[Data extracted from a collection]
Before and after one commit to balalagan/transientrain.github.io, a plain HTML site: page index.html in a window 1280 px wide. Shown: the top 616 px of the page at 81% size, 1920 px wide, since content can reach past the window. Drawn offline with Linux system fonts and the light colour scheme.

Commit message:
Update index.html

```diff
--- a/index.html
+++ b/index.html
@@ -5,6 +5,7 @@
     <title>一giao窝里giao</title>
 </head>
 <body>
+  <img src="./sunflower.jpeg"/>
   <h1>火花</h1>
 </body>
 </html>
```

Exercise —
Nothing may be omitted; retype every record exactly.

Written response —
Before and after one commit to balalagan/transientrain.github.io, a plain HTML site: page index.html in a window 1280 px wide. Shown: the top 616 px of the page at 81% size, 1920 px wide, since content can reach past the window. Drawn offline with Linux system fonts and the light colour scheme.

Commit message:
Update index.html

```diff
--- a/index.html
+++ b/index.html
@@ -5,6 +5,7 @@
     <title>一giao窝里giao</title>
 </head>
 <body>
+  <img src="./sunflower.jpeg"/>
   <h1>火花</h1>
 </body>
 </html>
```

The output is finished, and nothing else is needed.